Social media and internet search scare me because it is so easy to acquire information without also acquiring the associated knowledge. It’s easy to find almost any information via search or social media, but an effective “student of data scientist” (as well as any effective future leader) must learn to discern easily acquired information with a sense of skepticism. To quote the character Dr. Ian Malcolm (played skillfully by Jeffrey Goldblum) in the movie “Jurassic Park:”
“I’ll tell you the problem with the scientific power that you’re using here, it didn’t require any discipline to attain it. You read what others had done and you took the next step. You didn’t earn the knowledge for yourselves, so you don’t take any responsibility for it. You stood on the shoulders of geniuses to accomplish something as fast as you could, and before you even knew what you had, you patented it, and packaged it, and slapped it on a plastic lunchbox.”

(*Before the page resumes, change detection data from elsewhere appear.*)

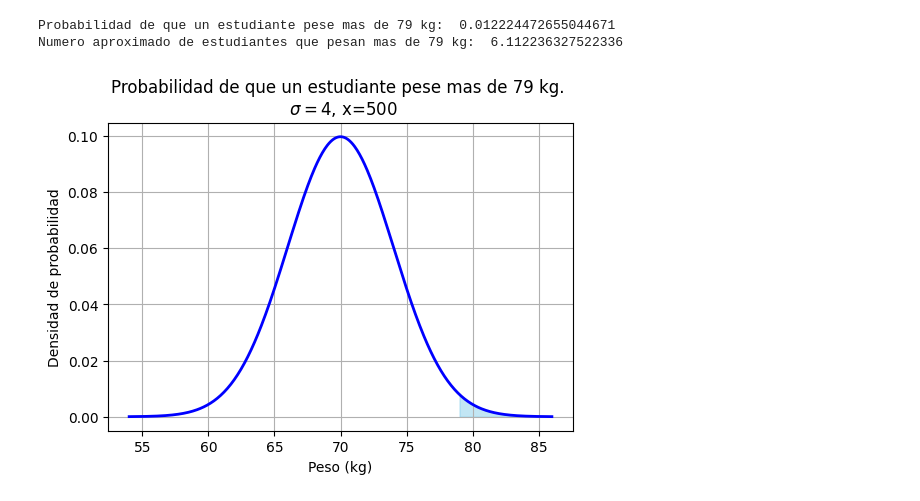
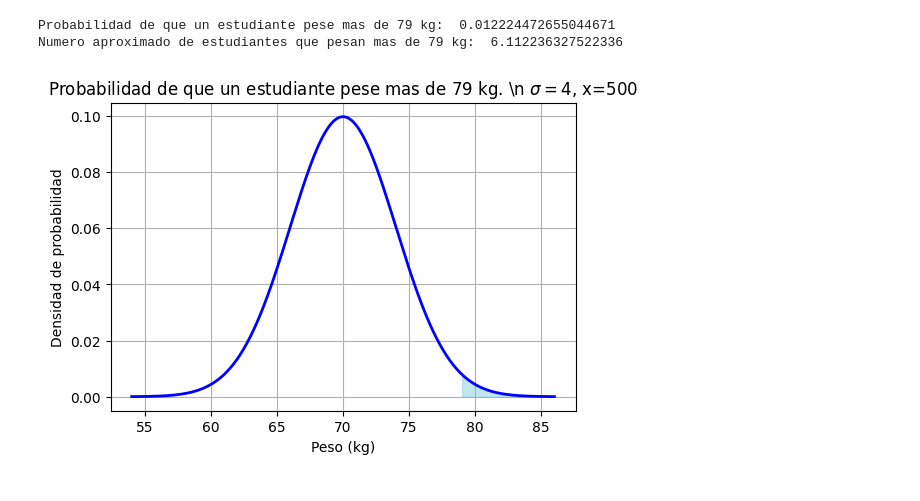
Before and after one commit to 25040992-hann/Probabilidad-, a Jupyter notebook: Unidad4/practica2.ipynb, the cells around one changed output. Cells and saved outputs as stored; diff of their text form; code cells hidden in the pictures.

```diff
--- a/Unidad4/practica2.ipynb
+++ b/Unidad4/practica2.ipynb
@@ -60,29 +64,29 @@ Numero de estudiantes que pesan menos de 75 kg:  11.375065974089598
 # %%
 plt.figure(figsize=(6, 4))
 
 media = 70
 desv_std = 4
 peso_limite = 79
 total_estudiantes = 500
 
 prob_menos_79kg = norm.cdf(peso_limite, media, desv_std)
 prob_mas_79kg = 1 - prob_menos_79kg
 estudiantes_mas_79kg = total_estudiantes * prob_mas_79kg
 
 print("Probabilidad de que un estudiante pese mas de 79 kg: ", prob_mas_79kg)
 print("Numero aproximado de estudiantes que pesan mas de 79 kg: ", estudiantes_mas_79kg)
 
 x = np.linspace(media - 4 * desv_std, media + 4 * desv_std, total_estudiantes)
 y = norm.pdf(x, media, desv_std)
 
 plt.plot(x, y, 'b', linewidth=2)
 plt.fill_between(x, y, where=(x >= peso_limite), color="skyblue", alpha=0.5)
-plt.title('Probabilidad de que un estudiante pese mas de 79 kg. \n $\sigma=4$, x=500')
+plt.title(r'Probabilidad de que un estudiante pese mas de 79 kg. \n $\sigma=4$, x=500')
 plt.xlabel('Peso (kg)')
 plt.ylabel('Densidad de probabilidad')
 plt.grid(True)
 plt.show()
 # %% [output]
 Probabilidad de que un estudiante pese mas de 79 kg:  0.012224472655044671
 Numero aproximado de estudiantes que pesan mas de 79 kg:  6.112236327522336
-[figure, old version]
+[figure, new version]
```
Also changed, not shown: parts of 3 cells of this notebook.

There is a lot of meat in this quote for a “student of data science” to consider:
- [The scientific power] didn’t require any discipline to attain it.
- You didn’t earn the knowledge for yourselves, so you don’t take any responsibility for it.

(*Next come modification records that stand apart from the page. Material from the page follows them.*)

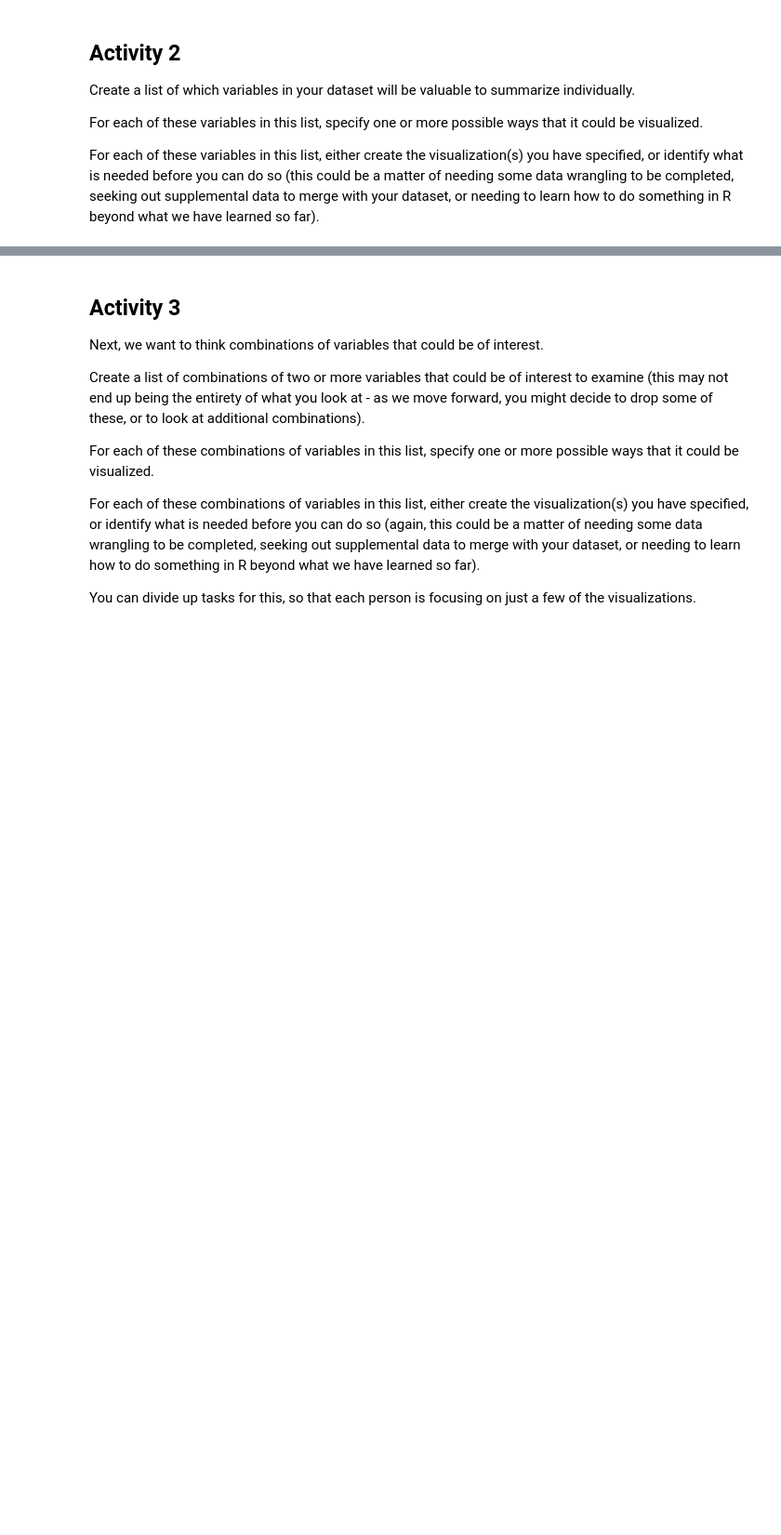
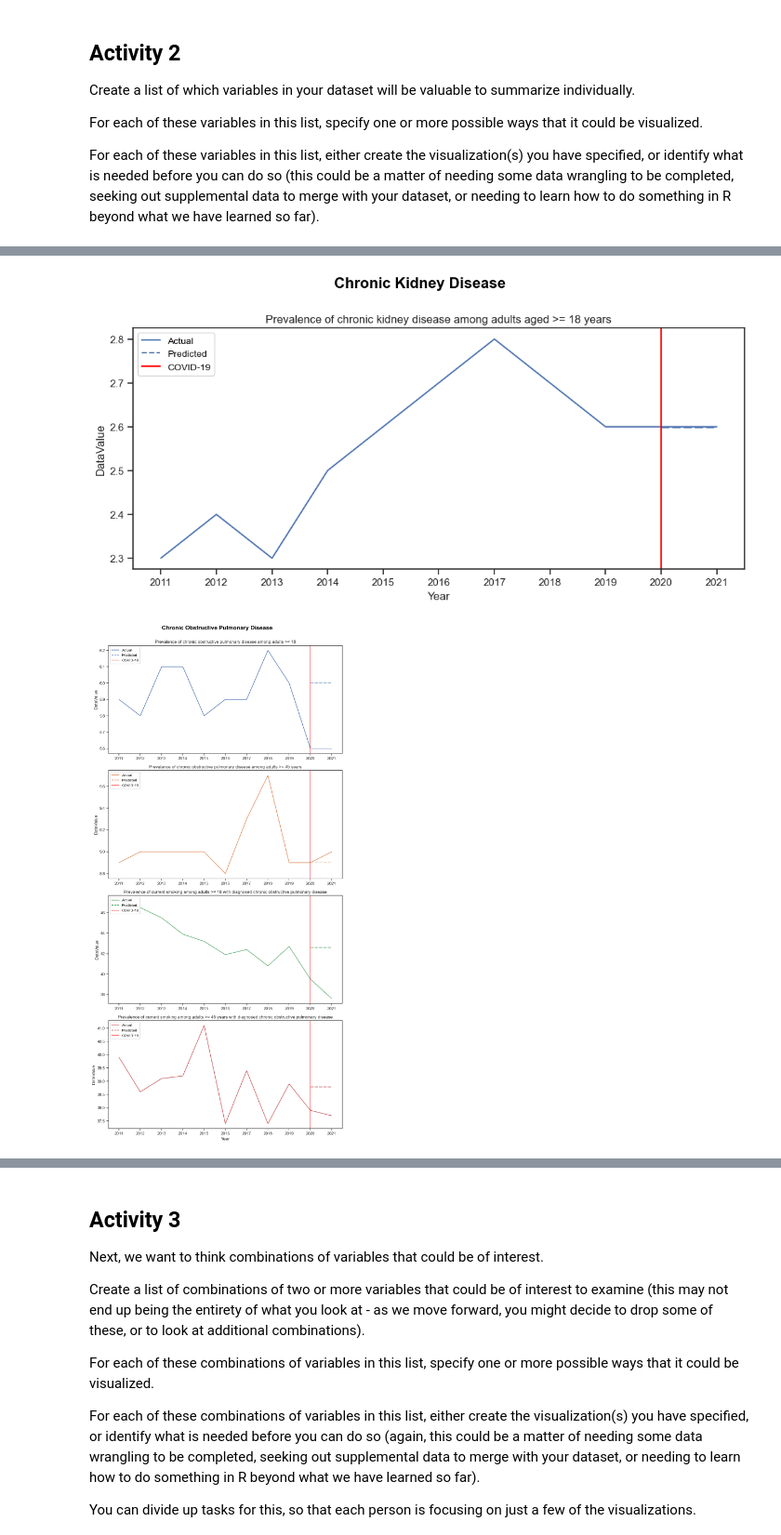
Before and after one commit to DATA5310/covid_effects, a Jupyter notebook: notebooks/homeworks/2.homework_7.ipynb, the cells around one changed output, grey strips where cells are left out. Shown at 93% size. Drawn from its saved outputs; the diff is of its cells as text; code cells hidden in the pictures; blank space fills up the shorter version.

Commit message:
Forecast plot completed (#12)

```diff
--- a/notebooks/homeworks/2.homework_7.ipynb
+++ b/notebooks/homeworks/2.homework_7.ipynb
@@ -25,3 +32,20 @@ cdi_dtype = {
 }
 
 cdi_df = pd.read_csv(cdi_processed_path, dtype=cdi_dtype)
+# %%
+cdi_us_overall_processed_path = f"{repo}/datasets/processed/cdi_us_overall.csv"
+
+cdi_us_overall_dtype = {
+    "YearEnd": "string",
+    "Topic": "string",
+    "Question": "string",
+    "DataValueUnit": "string",
+    "DataValueType": "string",
+    "DataValue": "float32",
+}
+
+cdi_us_overall_df = pd.read_csv(
+    cdi_us_overall_processed_path, dtype=cdi_us_overall_dtype
+)
+
+cdi_us_overall_df = cdi_us_overall_df.rename(columns={"YearEnd": "Year"})
@@ -37,3 +73,20 @@ Create a list of which variables in your dataset will be valuable to summarize i
 For each of these variables in this list, specify one or more possible ways that it could be visualized.
 
 For each of these variables in this list, either create the visualization(s) you have specified, or identify what is needed before you can do so (this could be a matter of needing some data wrangling to be completed, seeking out supplemental data to merge with your dataset, or needing to learn how to do something in R beyond what we have learned so far).
+# %%
+cdi_us_overall_questions = [
+    "Prevalence of chronic obstructive pulmonary disease among adults >= 45 years",
+    "Prevalence of chronic obstructive pulmonary disease among adults >= 18",
+    "Prevalence of chronic kidney disease among adults aged >= 18 years",
+    "Prevalence of current smoking among adults >= 18 with diagnosed chronic obstructive pulmonary disease",
+    "Prevalence of current smoking among adults >= 45 years with diagnosed chronic obstructive pulmonary disease",
+]
+
+cdi_us_overall_df = cdi_us_overall_df[
+    (cdi_us_overall_df["Question"].isin(cdi_us_overall_questions))
+    & (cdi_us_overall_df["DataValueType"] == "Age-adjusted Prevalence")
+]
+
+cdi_us_overall_df = cdi_us_overall_df.drop(columns=["DataValueUnit"])
+
+cdi_us_overall_df.head()
@@ -39,0 +257,5 @@ For each of these variables in this list, either create the visualization(s) you
+# %%
+plot_forecast_comparison(cdi_us_overall_df, method="spline")
+# %% [output]
+[figure, added]
+[figure, added]
```
Also changed, not shown: parts of 10 cells of this notebook, 4 other files.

The scientists in the “Jurassic Park” movie lacked the critical thinking to contemplate if what they were doing was ethical or even safe. They washed their hands of the responsibility for their actions because they hadn’t had to struggle to learn, earn and appreciatethe knowledge for themselves.
Just because you can do something doesn’t mean that you should.
Maybe of all the skills that an effective “student of data science” needs to have, critical thinking may very well be at the top of that list.
Defining Critical Thinking
Critical thinkingis the judicious and objective analysis, exploration and evaluation of an issue or a subject in order to form a viable and justifiable judgment.
At the University of San Francisco School of Management, I am teaching my students to embrace critical thinking as a key skill and capability for future business and social leaders. And here is what I expect from my students as they embrace critical thinking as students of data science:
- Never accept the initial answer as the right answer.It’s too easy to take the initial result and think that it’s good enough. But good enough is usually not good enough,and one needs to invest the time and effort to explore if there is a better “good enough” answer.
- Be skeptical. Never accept someone’s “statement of fact” as “fact.” Learn to question what you read or hear. It’s very easy to accept at face value whatever someone tells you, but that’s a sign of a lazy mind. And learn to discern facts from opinions. You know what they say about opinions…
- Consider the source.When you are gathering requirements, consider the credibility, experience and maybe most importantly, the agenda of the source. Not all sources are of equal value, and the credibility of the source is highly dependent upon the context of the situation (see the article “Reasons Why Doctors Can’t Manage Money”).
- Don’t get happy ears.Don’t listen for the answer that you want to hear. Instead focus on listening for the answers that you didn’t expect to hear. That’s the moment when learning really starts.
- Embrace struggling.The easy answer isn’t always the right answer. In fact, the easy answer is seldom the right answer when it comes to complex situations faced not in the world of data science, but also faced in society and the business world.
- Stay curious; have an insatiable appetite to learn.This is especially true in a world where technologies are changing so rapidly. Curiosity may have killed the cat, but I wouldn’t want a cat making decisions for me anyway.
- Apply the reasonableness test. Is what you are reading making sense from what you have seen or read elsewhere (sorry, the Pope didn’t vote in the last US election)? And while technologies are changing so rapidly, society norms and ethics really aren’t.
- Pause to think.Find a quiet place where you can sequester yourself away to really think about everything that you’ve pulled together. Take the time to think and contemplate before rushing to the answer.
- Conflict is good…and necessary. Life is full of tradeoffs that require striking a delicate balance between numerous competing factors (increase one factor while reducing another). These types of conflicts are the fuel for innovation (see the blog “Embracing Conflict to Fuel Digital Innovation” for more details).
Many of the characters in movie “Jurassic Park” didn’t fare so well (that’s a common theme in all of the “Jurassic Park” movies). A bit of critical thinking beforehand could have prevented disastrous results (though the movies wouldn’t be much fun if dinosaurs weren’t munching on unsuspecting humans).